CONTEMPORARY MUSIC

Using the label ‘Folk’ for Seth Lakeman stretches it somewhat. I can live with folk-rock, but the driving rhythm of his sound stretches even that. It works so much better live than on record, though he’s wise to keep his set short and snappy to prevent it becoming relentless; the bass is pushed too high and it’s close to hurting (one of my companions had to move back after the first number). The Open Air Theatre was a terrific venue and it was the most exciting folk-rock set I’ve heard for more than 25 years (it reminded me of Fairport Convention and Alan Stivell when they rocked). There was a sex imbalance in the audience the opposite of what’s usual at ‘folk’ concerts – he’s a good looking guy who has quite a following with the girls! The unannounced support of A John Smith, who’s CD I like a lot, was a bonus – his melancholy on record was lightened live, helped by a charming self-deprecation in between songs.

The Kings Place Festival is an eclectic selection of 100 concerts over 4 days, each costing no more than £4.50. We took in three 45-minute folk concerts in one evening and a contrasting collection they turned out to be. Eliza Carthy showed off her technical expertise at both fiddle playing and acapella singing; her dad Martin Carthy’s set with Dave Swarbrick was more about nostalgia, such is the decline of skill and passion with age; and the best was left to last, with a set of great warmth and charm from Chris Wood.
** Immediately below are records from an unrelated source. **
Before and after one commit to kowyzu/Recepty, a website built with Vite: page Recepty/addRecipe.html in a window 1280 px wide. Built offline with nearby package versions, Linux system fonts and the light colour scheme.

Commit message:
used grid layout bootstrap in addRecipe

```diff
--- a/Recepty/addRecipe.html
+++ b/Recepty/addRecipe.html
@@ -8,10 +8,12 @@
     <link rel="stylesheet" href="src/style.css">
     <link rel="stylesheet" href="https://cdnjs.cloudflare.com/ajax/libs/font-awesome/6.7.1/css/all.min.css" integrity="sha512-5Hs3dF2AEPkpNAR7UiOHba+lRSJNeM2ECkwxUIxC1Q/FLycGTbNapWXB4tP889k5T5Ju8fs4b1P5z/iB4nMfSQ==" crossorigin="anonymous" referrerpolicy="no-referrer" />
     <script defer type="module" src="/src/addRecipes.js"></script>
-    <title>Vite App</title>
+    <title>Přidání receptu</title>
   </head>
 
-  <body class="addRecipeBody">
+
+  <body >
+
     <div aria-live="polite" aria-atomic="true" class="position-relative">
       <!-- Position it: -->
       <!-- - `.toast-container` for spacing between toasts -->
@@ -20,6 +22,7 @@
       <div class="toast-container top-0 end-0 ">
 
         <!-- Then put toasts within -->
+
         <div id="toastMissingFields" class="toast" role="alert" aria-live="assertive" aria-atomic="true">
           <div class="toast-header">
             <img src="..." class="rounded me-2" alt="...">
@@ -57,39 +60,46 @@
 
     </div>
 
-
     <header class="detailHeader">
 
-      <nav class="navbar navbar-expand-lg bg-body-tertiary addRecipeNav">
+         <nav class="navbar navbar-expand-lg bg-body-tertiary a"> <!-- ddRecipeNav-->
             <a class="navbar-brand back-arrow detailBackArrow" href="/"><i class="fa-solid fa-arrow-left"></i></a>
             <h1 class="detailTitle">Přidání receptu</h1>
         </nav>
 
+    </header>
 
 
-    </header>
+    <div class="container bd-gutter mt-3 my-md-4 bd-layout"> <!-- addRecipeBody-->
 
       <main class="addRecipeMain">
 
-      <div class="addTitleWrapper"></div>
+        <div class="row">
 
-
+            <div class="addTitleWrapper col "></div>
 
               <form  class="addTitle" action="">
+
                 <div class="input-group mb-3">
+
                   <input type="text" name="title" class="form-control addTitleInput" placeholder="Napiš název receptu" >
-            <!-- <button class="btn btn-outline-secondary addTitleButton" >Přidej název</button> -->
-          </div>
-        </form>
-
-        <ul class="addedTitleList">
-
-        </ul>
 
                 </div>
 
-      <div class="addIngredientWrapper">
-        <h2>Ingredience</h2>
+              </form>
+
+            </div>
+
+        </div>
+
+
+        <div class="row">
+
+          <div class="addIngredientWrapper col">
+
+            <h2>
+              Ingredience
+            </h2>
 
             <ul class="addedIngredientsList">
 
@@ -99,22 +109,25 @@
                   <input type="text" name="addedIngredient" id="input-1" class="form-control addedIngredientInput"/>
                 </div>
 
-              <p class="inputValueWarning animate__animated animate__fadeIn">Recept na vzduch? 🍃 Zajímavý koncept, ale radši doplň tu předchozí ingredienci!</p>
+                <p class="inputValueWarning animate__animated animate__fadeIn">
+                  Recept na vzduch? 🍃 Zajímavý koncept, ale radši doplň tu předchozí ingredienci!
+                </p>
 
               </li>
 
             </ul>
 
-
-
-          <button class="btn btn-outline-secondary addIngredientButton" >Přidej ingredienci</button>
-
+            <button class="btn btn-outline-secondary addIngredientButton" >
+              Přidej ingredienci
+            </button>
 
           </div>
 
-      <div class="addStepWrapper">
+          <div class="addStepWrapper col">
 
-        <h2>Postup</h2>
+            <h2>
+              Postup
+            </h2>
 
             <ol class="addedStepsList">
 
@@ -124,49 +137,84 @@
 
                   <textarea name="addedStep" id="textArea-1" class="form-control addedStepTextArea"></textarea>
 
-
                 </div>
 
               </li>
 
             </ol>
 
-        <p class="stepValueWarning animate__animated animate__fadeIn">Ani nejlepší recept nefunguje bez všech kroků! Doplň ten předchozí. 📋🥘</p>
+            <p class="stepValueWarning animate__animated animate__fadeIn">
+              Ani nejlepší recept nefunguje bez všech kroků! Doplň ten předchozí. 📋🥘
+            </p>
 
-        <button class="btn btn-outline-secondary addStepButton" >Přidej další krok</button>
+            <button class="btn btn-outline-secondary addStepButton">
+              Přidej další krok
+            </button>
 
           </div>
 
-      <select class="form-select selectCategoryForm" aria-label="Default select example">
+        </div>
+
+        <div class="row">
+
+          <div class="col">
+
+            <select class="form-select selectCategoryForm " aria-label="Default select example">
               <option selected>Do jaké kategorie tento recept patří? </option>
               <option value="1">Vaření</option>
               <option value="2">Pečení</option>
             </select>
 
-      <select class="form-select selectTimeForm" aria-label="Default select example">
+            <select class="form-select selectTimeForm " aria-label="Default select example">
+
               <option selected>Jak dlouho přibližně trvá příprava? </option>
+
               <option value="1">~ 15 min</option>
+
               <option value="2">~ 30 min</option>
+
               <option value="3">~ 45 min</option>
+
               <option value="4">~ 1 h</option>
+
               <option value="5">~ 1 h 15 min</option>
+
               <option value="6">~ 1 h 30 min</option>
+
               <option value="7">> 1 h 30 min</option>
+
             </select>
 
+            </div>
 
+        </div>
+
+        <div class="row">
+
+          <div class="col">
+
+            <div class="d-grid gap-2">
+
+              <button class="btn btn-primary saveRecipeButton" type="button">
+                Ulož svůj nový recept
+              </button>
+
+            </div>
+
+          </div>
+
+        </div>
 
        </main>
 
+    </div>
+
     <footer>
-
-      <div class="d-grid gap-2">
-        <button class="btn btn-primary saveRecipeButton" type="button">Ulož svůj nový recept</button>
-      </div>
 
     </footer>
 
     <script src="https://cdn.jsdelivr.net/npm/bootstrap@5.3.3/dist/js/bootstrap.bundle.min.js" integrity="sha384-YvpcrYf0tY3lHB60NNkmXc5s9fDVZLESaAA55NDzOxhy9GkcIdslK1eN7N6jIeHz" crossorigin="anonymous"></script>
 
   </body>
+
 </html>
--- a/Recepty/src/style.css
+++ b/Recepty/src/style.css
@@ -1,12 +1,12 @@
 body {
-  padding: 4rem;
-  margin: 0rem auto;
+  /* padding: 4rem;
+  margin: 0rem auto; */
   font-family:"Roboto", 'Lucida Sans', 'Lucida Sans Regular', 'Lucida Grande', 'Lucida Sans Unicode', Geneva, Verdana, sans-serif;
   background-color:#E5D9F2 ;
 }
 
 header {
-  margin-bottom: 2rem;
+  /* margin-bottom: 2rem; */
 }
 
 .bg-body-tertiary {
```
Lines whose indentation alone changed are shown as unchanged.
This is turning out to be a great venue.

I have a memory of seeing Tom Jones & The Squires at Penyrheol Community Centre (one mile from my home and three from his) before he had his first hit. When you look at his chronology and mine, this seems a bit implausible but my recollection is vivid! So this is (possibly) my second Tom Jones concert – 150 miles away and 45 years later – in Islington’s Union Chapel in Sept 2010. It was a small-scale showcase for the new gospel blues album Praise & Blame (which I love) and was announced by a ticket agency on Twitter. I thought it might be fun, but wasn’t expecting something so musically perfect; the songs sounded even better live, the band was terrific and his voice simply extraordinary. The venue was so perfect – Jones in front of the pulpit beneath the backlit stained glass rose window singing gospel! A real treat.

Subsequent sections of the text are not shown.